§ Task to carry out: What lines in the entries hold the string "function"? List them.
START Given data
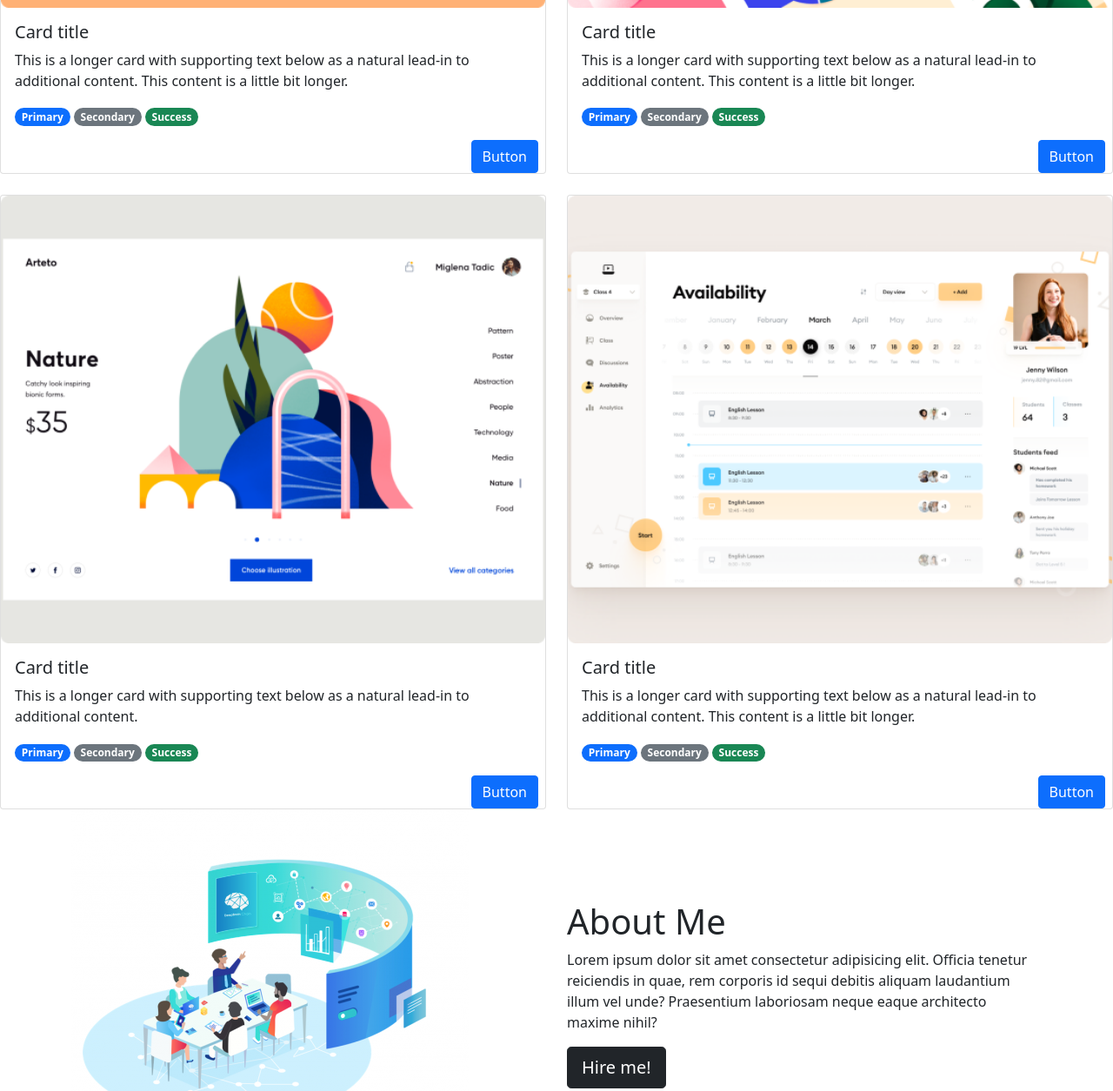
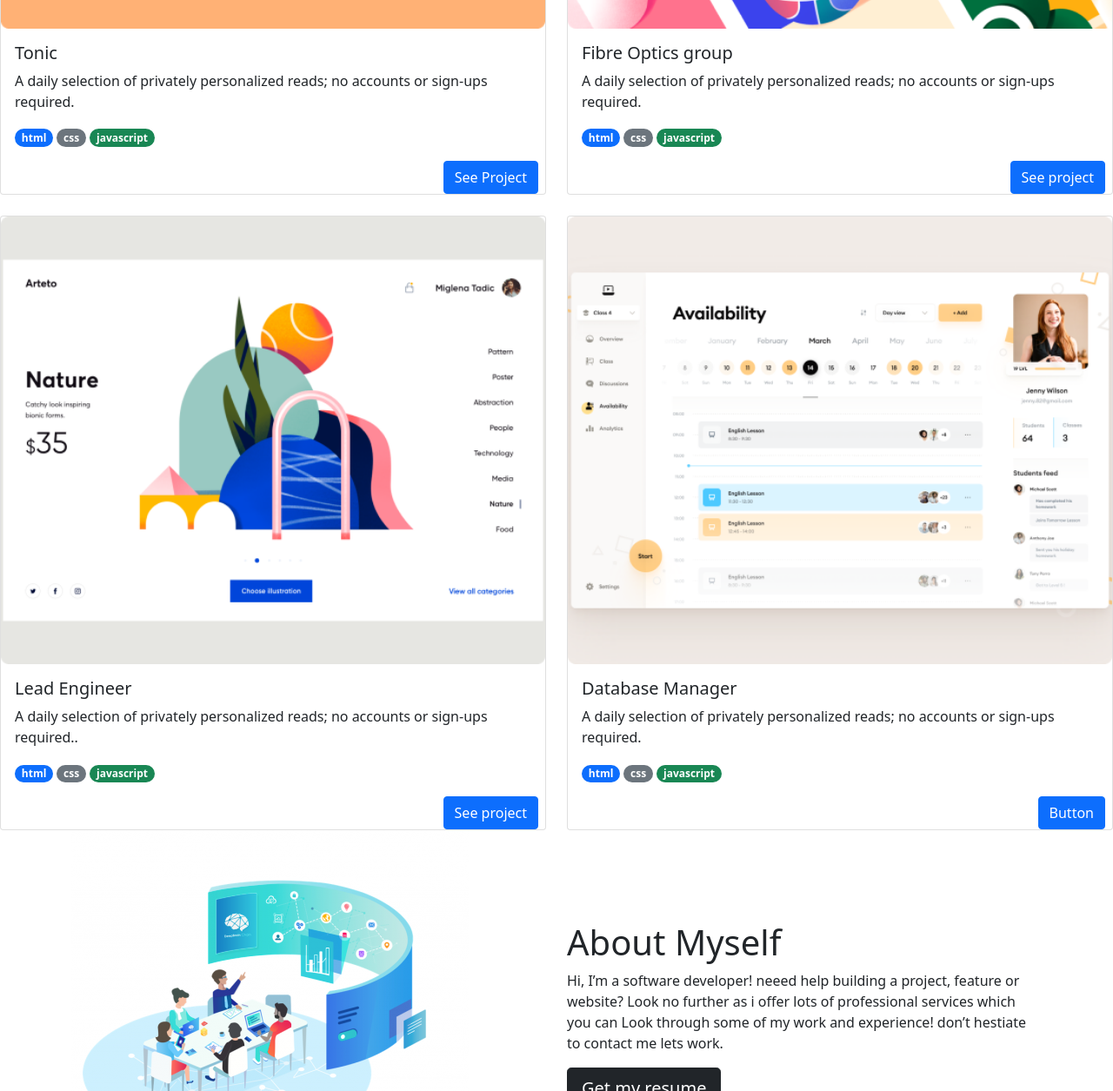
Before and after one commit to markotuya0/bootstrap-porfolio, a plain HTML site: page index.html in a window 1280 px wide. Shown: the part 660-1915 px from the top of the page at 87% size. Drawn offline with nearby package versions, Linux system fonts and the light colour scheme.

Commit message:
Textes changed

```diff
--- a/index.html
+++ b/index.html
@@ -11,7 +11,7 @@
   </head>
     <body>
         <nav id="navbar-example2" class="navbar navbar-light bg-light px-3">
-            <a class="navbar-brand" href="#">Navbar</a>
+            <a class="navbar-brand" href="#">Mark.O</a>
             <ul class="nav nav-pills">
               <li class="nav-item">
                 <a class="nav-link" href="#scrollspyHeading1">Portfolio</a>
@@ -31,22 +31,23 @@
             </ul>
           </nav>
  <div data-bs-spy="scroll" data-bs-target="#navbar-example2" data-bs-offset="0" class="scrollspy-example" tabindex="0">
-        <h1 id="scrollspyHeading1" class="text-center">First heading</h1>
-        <p class="text-center">Center aligned text on all viewport sizes.</p>
+        <h1 id="scrollspyHeading1" class="text-center">Hi,Im Mark Otuya</h1>
+        <p class="text-center">’m a software developer & Web Designer! I can Build your Dream Web Page on Demand, Look Below for some of my work and
+        experience! Feel free to contact me, Lets work.</p>
  </div>
  <div class="row row-cols-1 row-cols-md-2 g-4">
     <div class="col">
       <div class="card">
         <img src="./images/SnapshootPort1.png" class="card-img-top" alt="...">
         <div class="card-body">
-          <h5 class="card-title">Card title</h5>
-          <p class="card-text">This is a longer card with supporting text below as a natural lead-in to additional content. This content is a little bit longer.</p>
-          <span class="badge rounded-pill bg-primary">Primary</span>
-          <span class="badge rounded-pill bg-secondary">Secondary</span>
-          <span class="badge rounded-pill bg-success">Success</span>
+          <h5 class="card-title">Tonic</h5>
+          <p class="card-text">A daily selection of privately personalized reads; no accounts or sign-ups required.</p>
+          <span class="badge rounded-pill bg-primary">html</span>
+          <span class="badge rounded-pill bg-secondary">css</span>
+          <span class="badge rounded-pill bg-success">javascript</span>
         </div>
         <div class="d-grid gap-2 d-md-flex justify-content-md-end">
-            <button class="btn btn-primary me-md-2" type="button">Button</button>
+            <button class="btn btn-primary me-md-2" type="button">See Project</button>
           </div>
       </div>
     </div>
@@ -54,14 +55,14 @@
       <div class="card">
         <img src="./images/SnapshootPortfolio4-1.png" class="card-img-top" alt="...">
         <div class="card-body">
-          <h5 class="card-title">Card title</h5>
-          <p class="card-text">This is a longer card with supporting text below as a natural lead-in to additional content. This content is a little bit longer.</p>
-          <span class="badge rounded-pill bg-primary">Primary</span>
-          <span class="badge rounded-pill bg-secondary">Secondary</span>
-          <span class="badge rounded-pill bg-success">Success</span>
+          <h5 class="card-title">Fibre Optics group</h5>
+          <p class="card-text">A daily selection of privately personalized reads; no accounts or sign-ups required.</p>
+          <span class="badge rounded-pill bg-primary">html</span>
+          <span class="badge rounded-pill bg-secondary">css</span>
+          <span class="badge rounded-pill bg-success">javascript</span>
         </div>
         <div class="d-grid gap-2 d-md-flex justify-content-md-end">
-            <button class="btn btn-primary me-md-2" type="button">Button</button>
+            <button class="btn btn-primary me-md-2" type="button">See project</button>
           </div>
       </div>
     </div>
@@ -69,14 +70,14 @@
       <div class="card">
         <img src="./images/SnapshootPortfolioD1.png" class="card-img-top" alt="...">
         <div class="card-body">
-          <h5 class="card-title">Card title</h5>
-          <p class="card-text">This is a longer card with supporting text below as a natural lead-in to additional content.</p>
-          <span class="badge rounded-pill bg-primary">Primary</span>
-          <span class="badge rounded-pill bg-secondary">Secondary</span>
-          <span class="badge rounded-pill bg-success">Success</span>
+          <h5 class="card-title">Lead Engineer</h5>
+          <p class="card-text">A daily selection of privately personalized reads; no accounts or sign-ups required..</p>
+          <span class="badge rounded-pill bg-primary">html</span>
+          <span class="badge rounded-pill bg-secondary">css</span>
+          <span class="badge rounded-pill bg-success">javascript</span>
         </div>
         <div class="d-grid gap-2 d-md-flex justify-content-md-end">
-            <button class="btn btn-primary me-md-2" type="button">Button</button>
+            <button class="btn btn-primary me-md-2" type="button">See project</button>
           </div>
       </div>
     </div>
@@ -84,11 +85,11 @@
       <div class="card">
         <img src="./images/SnapshootPortfolio0.png" class="card-img-top" alt="...">
         <div class="card-body">
-          <h5 class="card-title">Card title</h5>
-          <p class="card-text">This is a longer card with supporting text below as a natural lead-in to additional content. This content is a little bit longer.</p>
-          <span class="badge rounded-pill bg-primary">Primary</span>
-          <span class="badge rounded-pill bg-secondary">Secondary</span>
-          <span class="badge rounded-pill bg-success">Success</span>
+          <h5 class="card-title">Database Manager</h5>
+          <p class="card-text">A daily selection of privately personalized reads; no accounts or sign-ups required.</p>
+          <span class="badge rounded-pill bg-primary">html</span>
+          <span class="badge rounded-pill bg-secondary">css</span>
+          <span class="badge rounded-pill bg-success">javascript</span>
         </div>
         <div class="d-grid gap-2 d-md-flex justify-content-md-end">
             <button class="btn btn-primary me-md-2" type="button">Button</button>
@@ -106,9 +107,10 @@
                     <img src="./images/home.png" alt="..." class="img-fluid"/>
                 </div>
                 <div class="col">
-                    <h1>About Me</h1>
-                    <p>Lorem ipsum dolor sit amet consectetur adipisicing elit. Officia tenetur reiciendis in quae, rem corporis id sequi debitis aliquam laudantium illum vel unde? Praesentium laboriosam neque eaque architecto maxime nihil?</p>
-                    <button type="button" class="btn btn-dark btn-lg">Hire me!</button>
+                    <h1>About Myself</h1>
+                    <p>Hi, I’m a software developer! neeed help building a project, feature or website? Look no further as i offer lots of
+                    professional services which you can Look through some of my work and experience! don’t hestiate to contact me lets work.</p>
+                    <button type="button" class="btn btn-dark btn-lg">Get my resume</button>
               </div>
             </div>
         </div>
```
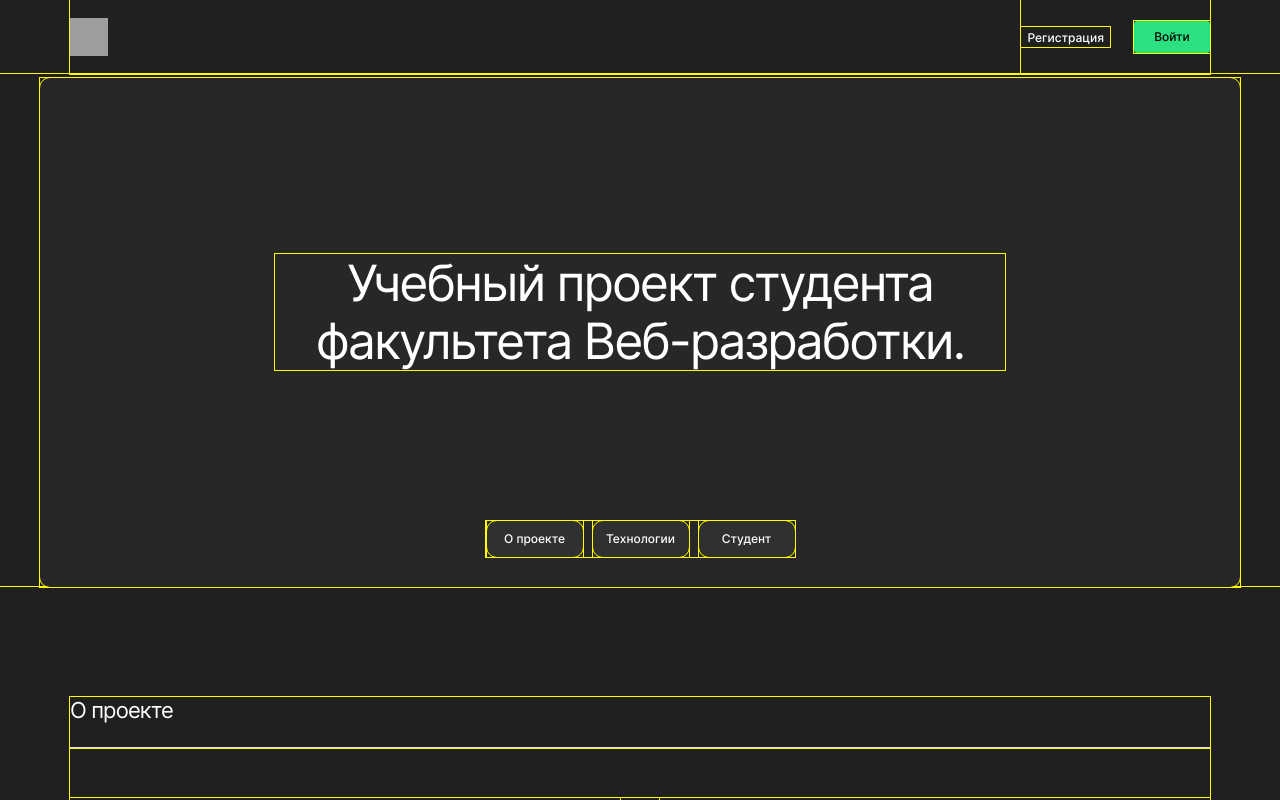
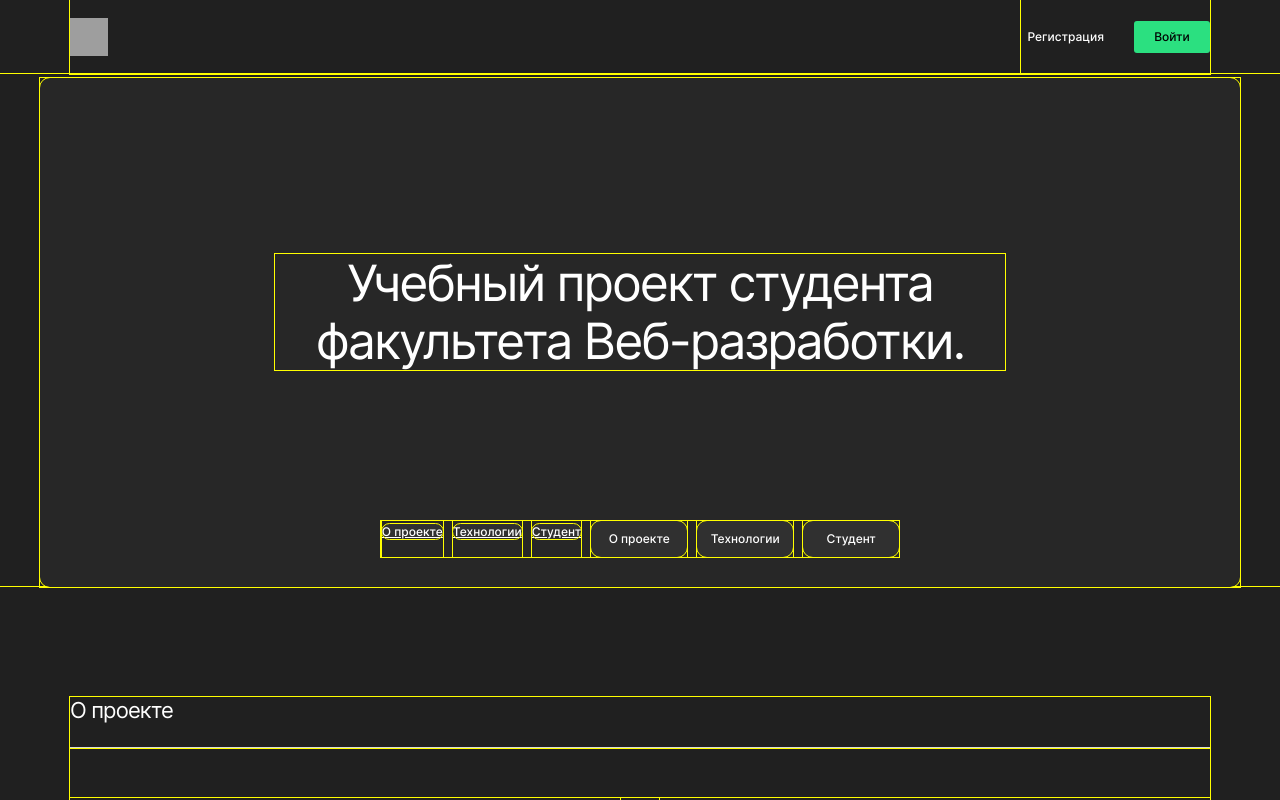
Before and after one commit to DonVladon96/movies-explorer-frontend, a React (Create React App) app: page / in a window 1280 px wide. Shown: the top 800 px of the page. Built offline with nearby package versions, Linux system fonts and the light colour scheme; grey boxes are pictures that could not be loaded; the HTML template or start-up script is replaced by a standard one.

Commit message:
доделываю семантику

```diff
--- a/package.json
+++ b/package.json
@@ -12,6 +12,7 @@
     "react-helmet": "^6.1.0",
     "react-router-dom": "^6.11.2",
     "react-scripts": "5.0.1",
+    "semantic-ui-react": "^2.1.4",
     "web-vitals": "^2.1.4"
   },
   "scripts": {
--- a/src/components/Button/Button.css
+++ b/src/components/Button/Button.css
@@ -25,7 +25,10 @@
 
 .header__button-green {
   background-color: #2BE080;
-  color: #000000
+  color: #000000;
+  display: flex;
+  justify-content: center;
+  align-items: center;
 }
 
 .button_type_submit {
--- a/src/components/Header/Header.css
+++ b/src/components/Header/Header.css
@@ -32,6 +32,9 @@
     outline: none;
     border: none;
     background-color: transparent;
+    display: flex;
+    align-items: center;
+    justify-content: center;
 }
 
 .button_type_green {
@@ -75,6 +78,9 @@
     border-radius: 3px;
     outline: none;
     border: none;
+    display: flex;
+    justify-content: center;
+    align-items: center;
 }
 
 .header__button-signing:hover {
--- a/src/components/Header/Header.jsx
+++ b/src/components/Header/Header.jsx
@@ -1,26 +1,27 @@
 import './Header.css';
-import {Link, NavLink} from "react-router-dom";
-import Button from "../Button/Button";
+import {Link, useNavigate} from "react-router-dom";
+
 
 function Header() {
+
+  const navigate = useNavigate();
+
+  const handleSigninClick = () => {
+    navigate('/signin')
+  }
+
+  const handleSignupClick = () => {
+    navigate('/signup')
+  }
 
   return (<>
     <header className='header'>
       <nav className='header__container'>
-        <a className='header__logo anim-logo' href='/'></a>
+        <Link className='header__logo anim-logo' href='/'></Link>
 
         <div className='header__button-container'>
-          <Link to="/signup">
-            <Button className="header__button-signup">
-              Регистрация
-            </Button>
-          </Link>
-          <Link to="/signin">
-            <Button className={`header__button-signing header__button-green`}>
-              Войти
-            </Button>
-          </Link>
-
+          <button className="header__button-signup" type='button' onClick={handleSignupClick}>Регистрация</button>
+          <button className={`header__button-signing header__button-green`} type='button' onClick={handleSigninClick}>Войти</button>
         </div>
       </nav>
     </header>
--- a/src/components/HeaderLogedin/HeaderLogedin.css
+++ b/src/components/HeaderLogedin/HeaderLogedin.css
@@ -222,9 +222,10 @@
     background-repeat: no-repeat;
     background-position: center;
     position: absolute;
-    top: -14px;
-    left: -5px;
     background-size: 44px 44px;
+    top: 13px;
+    right: 72px;
+
 }
 
 .header__burger-active {
@@ -248,8 +249,8 @@
         background-repeat: no-repeat;
         background-position: center;
         position: absolute;
-        top: -14px;
-        left: -5px;
+        top: 12px;
+        right: 32px;
         background-size: 44px 44px;
     }
 
@@ -409,8 +410,8 @@
         background-repeat: no-repeat;
         background-position: center;
         position: absolute;
-        top: -12px;
-        left: -11px;
+        top: 12px;
+        right: 16px;
         background-size: 44px 44px;
     }
 
--- a/src/components/HeaderLogedin/HeaderLogedin.jsx
+++ b/src/components/HeaderLogedin/HeaderLogedin.jsx
@@ -25,10 +25,10 @@ function HeaderLogedin() {
         <button type="button"
           className="header-logedin__burger"
           onClick={handleToggleBurger}>
-          <div
-            className={`header-logedin__burger-icon ${openBurger ? 'header__burger-active' : ''}`}/>
-          <div></div>
+
         </button>
+        <div
+          className={`header-logedin__burger-icon ${openBurger ? 'header__burger-active' : ''}`}/>
         <Navigation
           isOpenBurger={openBurger}/>
       </div>
--- a/src/components/Login/Login.jsx
+++ b/src/components/Login/Login.jsx
@@ -70,8 +70,8 @@ function Login() {
         </div>
         <h1 className="login__title">Рады видеть!</h1>
         <form noValidate name="login__form" className="login__form" onSubmit={event=> event.preventDefault()}>
-          <fieldset className="login__inputs-container">
-            <label>
+          <div className="login__inputs-container">
+            <div>
               <label className="login__email">E-mail</label>
               <input className="login__input"
                      type="email"
@@ -85,9 +85,9 @@ function Login() {
                      value={email}
                      onChange={event => emailHandler(event)}/>
               {(emailDirty && errorMessageEmail) && <div className="login__error">{errorMessageEmail}</div>}
-            </label>
+            </div>
 
-            <label>
+            <div>
               <label className="login__password">Пароль</label>
               <input className="login__input"
                      type="password"
@@ -101,8 +101,8 @@ function Login() {
                      onChange={event => passwordHandler(event)}
               />
               {(passwordDirty && errorMessagePassword) && <div className="login__error">{errorMessagePassword}</div>}
-            </label>
-          </fieldset>
+            </div>
+          </div>
           <div className="login__button-container">
             <button className="login__button" type="button" disabled={!inputValid}>Войти</button>
             <Link className="login__link" to="/signup">
--- a/src/components/Main/NavTab/NavTab.css
+++ b/src/components/Main/NavTab/NavTab.css
@@ -4,6 +4,8 @@
     gap: 10px;
     justify-content: center;
     padding-left: 1px;
+    list-style: none;
+    text-decoration: none;
 }
 
 .navtab__button {
--- a/src/components/Main/NavTab/NavTab.jsx
+++ b/src/components/Main/NavTab/NavTab.jsx
@@ -4,7 +4,35 @@ import {Link} from "react-router-dom";
 
 function NavTab() {
   return (
+
+
+
     <nav className="navtab">
+
+      <li className="navtab__link-aboute">
+        <a
+          href="/#about"
+          className="navtab__button">
+          О проекте
+        </a>
+      </li>
+      <li>
+        <a
+          href="/#techs"
+          className="navtab__link-techs navtab__button">
+          Технологии
+        </a>
+      </li>
+      <li>
+        <a
+          href="/#student"
+          className="navtab__link-student navtab__button">
+          Студент
+        </a>
+      </li>
+
+
+
       <a href="/#about" className="navtab__link-aboute">
         <button type="button" className="navtab__button">О проекте</button>
       </a>
--- a/src/components/Profile/Profile.css
+++ b/src/components/Profile/Profile.css
@@ -6,8 +6,8 @@
     max-width: 410px;
     width: 100%;
     min-height: 40vh;
-    padding: 88px 0 70px 0;
-    margin: auto;
+    padding: 80px 0 70px 0;
+    margin: 0 auto;
 }
 
 .profile__title {
@@ -191,7 +191,7 @@ profile__input:-ms-input-placeholder { /* Internet Explorer 10+ */
 
 @media screen and (max-width: 768px) {
     .profile__container {
-        padding: 251px 0 70px 0;
+        padding: 235px 0 70px 0;
     }
 
     .profile__title {
--- a/src/components/Register/Register.jsx
+++ b/src/components/Register/Register.jsx
@@ -89,43 +89,40 @@ function Register() {
         </div>
         <h1 className="register__title">Добро пожаловать!</h1>
         <form className="register__form" noValidate name="register-form" onSubmit={e => e.preventDefault()}>
-          <fieldset className="register__inputs-container">
-            <label className="register__lable">
-              <h2 className="register__name">Имя</h2>
+          <div className="register__inputs-container">
+            <div className="register__lable">
+              <label className="register__name">Имя</label>
               <input className="register__input"
                      type="text"
                      name="name"
                      placeholder="Введите Ваше Имя"
-                     autoComplete="off"
                      minLength={4}
                      maxLength={30}
                      pattern="^[A-Za-zА-Яа-яЁё /s -]{4,30}"
                      required={true}
                      value={name}
                      onChange={e => nameHandler(e)}/>
-            </label>
+            </div>
             {(nameDirty && errorMessageName) && <div className="register__error">{errorMessageName}</div>}
-            <label>
-              <h2  className="register__email">E-mail</h2>
+            <div>
+              <label  className="register__email">E-mail</label>
               <input className="register__input"
                      type="email"
                      name="email"
                      placeholder="Введите Ваш E-mail"
-                     autoComplete="off"
                      pattern="^[\w]+@[a-zA-Z]+\.[a-zA-Z]{2,30}$"
                      required={true}
                      minLength={2}
                      maxLength={30}
                      value={email}
                      onChange={e => emailHandler(e)}/>
-            </label>
+            </div>
             {(emailDirty && errorMessageEmail) && <div className="register__error">{errorMessageEmail}</div>}
             <div>
-              <label className="register__password" autocomplete="off">Пароль</label>
+              <label className="register__password" >Пароль</label>
               <input className="register__input" type="password"
                      name="password"
                      placeholder="Введите Ваш Пароль"
-                     autoComplete="off"
                      minLength={4}
                      maxLength={8}
                      required={true}
@@ -133,7 +130,7 @@ function Register() {
                      onChange={e => passwordHandler(e)}/>
             </div>
             {(passwordDirty && errorMessagePassword) && <div className="register__error">{errorMessagePassword}</div>}
-          </fieldset>
+          </div>
           <div className="register__button-container">
             <button className="register__button" type="submit" disabled={!inputValid}>Зарегистрироваться</button>
             <Link className="register__link" to="/signin">
```
Also changed, not shown: src/components/Profile/Profile.jsx (+18 -14 lines), 1 other file (tests, documents, lock files or other folders).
END Given data
§ Exercise solution:
 function Header() {
@@ -25,10 +25,10 @@ function HeaderLogedin() {
@@ -70,8 +70,8 @@ function Login() {
@@ -85,9 +85,9 @@ function Login() {
@@ -101,8 +101,8 @@ function Login() {
 function NavTab() {
@@ -89,43 +89,40 @@ function Register() {
@@ -133,7 +130,7 @@ function Register() {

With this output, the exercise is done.